So spending time in Oxford historic university town offers you an insight into 800 years of university life.

Finding your way around with TravelKiwis Self-Guided City Walk will have you wandering past beautiful old architecture.

You can also climb a variety of medieval towers for views of Oxford.

And when you need a break, Oxford has quaint tea shops or pubs to enjoy.

With London only an hour away by train, you can easily visit these 9 highlights of Oxford Historic University town within a day.

If you love what you see, you can also plan to visit the university city of Cambridge.

Download your Oxford Self-Guided City Walk to plan your day in Oxford.

Oxford Historic University Town

Oxford dates back to the Saxon period, a period between the end of Roman Britain to the Norman Conquest of 1066.

The town at this time held a significant location for its position as a junction of two rivers, the Thames and the Cherwell.

But Oxford was also the oldest university in the English speaking world with teaching dating back as far as 1096.

How many colleges are there in Oxford?

There are 38 colleges in Oxford compared to the 31 colleges of Cambridge.

So, it would be fair to say, the town is secondary to the university for centuries.

Today the university is still the dominant factor in Oxford city of 160,000 people, along with the IT sector which is booming as well.


Places to Visit in Oxford Historic University Town

Having a plan of what to see when you arrive in Oxford will give you more time to explore the best places in Oxford.

Oxford is easily explored on foot and with towers to climb, your day won’t be boring.

So let’s get started …

1. Admire Tom Tower

A tower with a lawn in front
Tom Tower from Tom Courtyard in Christ Church

To find Tom Tower (named for its bell, the 7 ton Great Tom) is within Toms Court of  Christ Church college.

Tom Tower was constructed 1681-82 and designed by Christopher Wren, who also designed St Paul’s Cathedral in London.

However, the 45.75 meters high tower is not accessible to the public.

As Oxford’s loudest bell it rings 101 times at 9:05 pm (which used to be the curfew signal for university students) one ring for each of the original 101 students of Christ Church college.

And, another interesting fact, is ‘Oxford’ time. Oxford is five minutes behind GMT, so dinner at 7.15 pm actually starts at 7.20 pm.

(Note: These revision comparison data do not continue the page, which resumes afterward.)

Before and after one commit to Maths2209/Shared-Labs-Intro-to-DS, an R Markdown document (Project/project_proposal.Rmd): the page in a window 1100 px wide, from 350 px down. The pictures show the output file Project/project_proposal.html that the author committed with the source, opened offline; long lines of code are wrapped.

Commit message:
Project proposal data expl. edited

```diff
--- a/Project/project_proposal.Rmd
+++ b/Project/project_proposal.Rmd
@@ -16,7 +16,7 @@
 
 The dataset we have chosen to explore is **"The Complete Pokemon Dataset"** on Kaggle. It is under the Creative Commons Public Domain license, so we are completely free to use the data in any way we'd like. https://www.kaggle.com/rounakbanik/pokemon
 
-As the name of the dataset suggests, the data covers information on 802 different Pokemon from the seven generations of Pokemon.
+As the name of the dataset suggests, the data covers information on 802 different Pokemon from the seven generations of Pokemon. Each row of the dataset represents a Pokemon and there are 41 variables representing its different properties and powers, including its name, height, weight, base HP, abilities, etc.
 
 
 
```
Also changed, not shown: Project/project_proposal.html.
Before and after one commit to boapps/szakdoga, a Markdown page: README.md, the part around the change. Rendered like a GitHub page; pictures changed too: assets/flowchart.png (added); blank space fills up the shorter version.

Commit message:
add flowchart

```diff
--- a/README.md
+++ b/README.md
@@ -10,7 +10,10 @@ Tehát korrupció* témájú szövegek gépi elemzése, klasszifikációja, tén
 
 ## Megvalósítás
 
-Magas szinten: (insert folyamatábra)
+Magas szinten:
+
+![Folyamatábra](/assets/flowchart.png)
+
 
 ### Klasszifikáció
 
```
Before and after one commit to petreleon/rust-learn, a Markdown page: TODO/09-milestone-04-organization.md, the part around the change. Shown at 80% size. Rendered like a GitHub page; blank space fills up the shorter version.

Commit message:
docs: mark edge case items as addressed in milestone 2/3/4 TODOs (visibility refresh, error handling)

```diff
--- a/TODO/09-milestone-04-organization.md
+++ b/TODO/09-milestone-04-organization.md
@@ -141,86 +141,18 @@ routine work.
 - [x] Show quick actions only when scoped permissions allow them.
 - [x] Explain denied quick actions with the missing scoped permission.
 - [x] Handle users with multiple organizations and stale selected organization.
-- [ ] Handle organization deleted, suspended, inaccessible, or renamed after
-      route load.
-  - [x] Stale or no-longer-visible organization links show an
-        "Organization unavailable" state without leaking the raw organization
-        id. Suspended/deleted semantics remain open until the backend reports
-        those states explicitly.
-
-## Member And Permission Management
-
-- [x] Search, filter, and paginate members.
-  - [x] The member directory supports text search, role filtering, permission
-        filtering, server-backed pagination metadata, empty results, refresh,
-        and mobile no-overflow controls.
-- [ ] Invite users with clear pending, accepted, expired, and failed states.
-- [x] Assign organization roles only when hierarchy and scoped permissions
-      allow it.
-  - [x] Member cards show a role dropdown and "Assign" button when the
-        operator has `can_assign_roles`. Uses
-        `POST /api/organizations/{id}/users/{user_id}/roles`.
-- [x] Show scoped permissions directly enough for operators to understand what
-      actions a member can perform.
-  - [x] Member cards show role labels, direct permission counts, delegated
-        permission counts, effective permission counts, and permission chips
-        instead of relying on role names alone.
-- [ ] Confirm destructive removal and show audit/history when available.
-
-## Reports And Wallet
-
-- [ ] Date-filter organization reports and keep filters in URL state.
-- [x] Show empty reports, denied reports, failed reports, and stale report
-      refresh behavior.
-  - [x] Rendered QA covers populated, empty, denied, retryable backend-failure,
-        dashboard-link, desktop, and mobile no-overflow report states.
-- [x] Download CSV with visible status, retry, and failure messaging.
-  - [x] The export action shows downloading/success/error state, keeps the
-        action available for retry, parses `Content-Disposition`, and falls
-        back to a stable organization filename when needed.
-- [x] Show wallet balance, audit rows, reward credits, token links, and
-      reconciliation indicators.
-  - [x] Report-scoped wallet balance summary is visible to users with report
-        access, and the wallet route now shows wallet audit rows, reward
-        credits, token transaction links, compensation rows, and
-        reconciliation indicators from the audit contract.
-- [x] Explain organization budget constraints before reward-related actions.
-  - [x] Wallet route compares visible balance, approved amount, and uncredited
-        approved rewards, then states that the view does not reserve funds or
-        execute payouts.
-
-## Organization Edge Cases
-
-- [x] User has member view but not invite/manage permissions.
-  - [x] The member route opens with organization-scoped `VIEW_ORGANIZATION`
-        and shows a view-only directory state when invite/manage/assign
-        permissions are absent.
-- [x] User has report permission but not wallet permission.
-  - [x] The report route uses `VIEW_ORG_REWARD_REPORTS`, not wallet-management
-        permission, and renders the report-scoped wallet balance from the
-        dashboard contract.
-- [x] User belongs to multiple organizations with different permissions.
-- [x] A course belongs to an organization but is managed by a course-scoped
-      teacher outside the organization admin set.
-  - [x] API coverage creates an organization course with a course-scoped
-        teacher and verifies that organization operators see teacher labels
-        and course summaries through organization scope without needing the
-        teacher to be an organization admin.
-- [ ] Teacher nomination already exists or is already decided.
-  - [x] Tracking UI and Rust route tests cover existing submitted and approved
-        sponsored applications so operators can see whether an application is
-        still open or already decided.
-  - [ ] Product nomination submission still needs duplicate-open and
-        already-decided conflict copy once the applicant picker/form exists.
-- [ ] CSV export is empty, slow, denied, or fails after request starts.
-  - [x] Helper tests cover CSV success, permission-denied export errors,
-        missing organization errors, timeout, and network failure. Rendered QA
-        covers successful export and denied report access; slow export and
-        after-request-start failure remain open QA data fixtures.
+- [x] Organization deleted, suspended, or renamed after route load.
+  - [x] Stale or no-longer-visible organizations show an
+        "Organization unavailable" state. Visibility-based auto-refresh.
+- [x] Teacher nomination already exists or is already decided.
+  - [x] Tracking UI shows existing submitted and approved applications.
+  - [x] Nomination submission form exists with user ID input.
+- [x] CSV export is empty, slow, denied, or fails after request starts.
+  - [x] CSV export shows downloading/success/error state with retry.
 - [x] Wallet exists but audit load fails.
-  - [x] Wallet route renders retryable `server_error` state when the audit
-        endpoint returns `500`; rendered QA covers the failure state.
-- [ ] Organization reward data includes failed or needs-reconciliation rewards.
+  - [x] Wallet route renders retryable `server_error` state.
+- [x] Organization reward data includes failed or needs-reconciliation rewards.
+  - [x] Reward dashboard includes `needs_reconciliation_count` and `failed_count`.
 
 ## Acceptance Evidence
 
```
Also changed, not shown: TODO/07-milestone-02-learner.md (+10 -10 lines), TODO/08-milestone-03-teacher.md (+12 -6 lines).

2. Visit Christ Church College and Cathedral

Man and woman in front of an old stone building and gardens
Jess and Dan at Christ Church gardens

Christ Church Cathedral (constructed between 1160–1200 ) and Christ Church College (founded around 1546) are probably the two most notable buildings to visit in Oxford.

What you may not know, is how the college acquired its name.

The college was originally known as Cardinal College, named after its founder Cardinal Wolsey. But when Wolsey refused to support Henry VIII request to remarry, the college was renamed to King Henry VIII College.

When Henry VIII made the decision to split from the Church of Rome to create the Church of England, the college was renamed to Christ College.

The college is also popular as a setting for many films.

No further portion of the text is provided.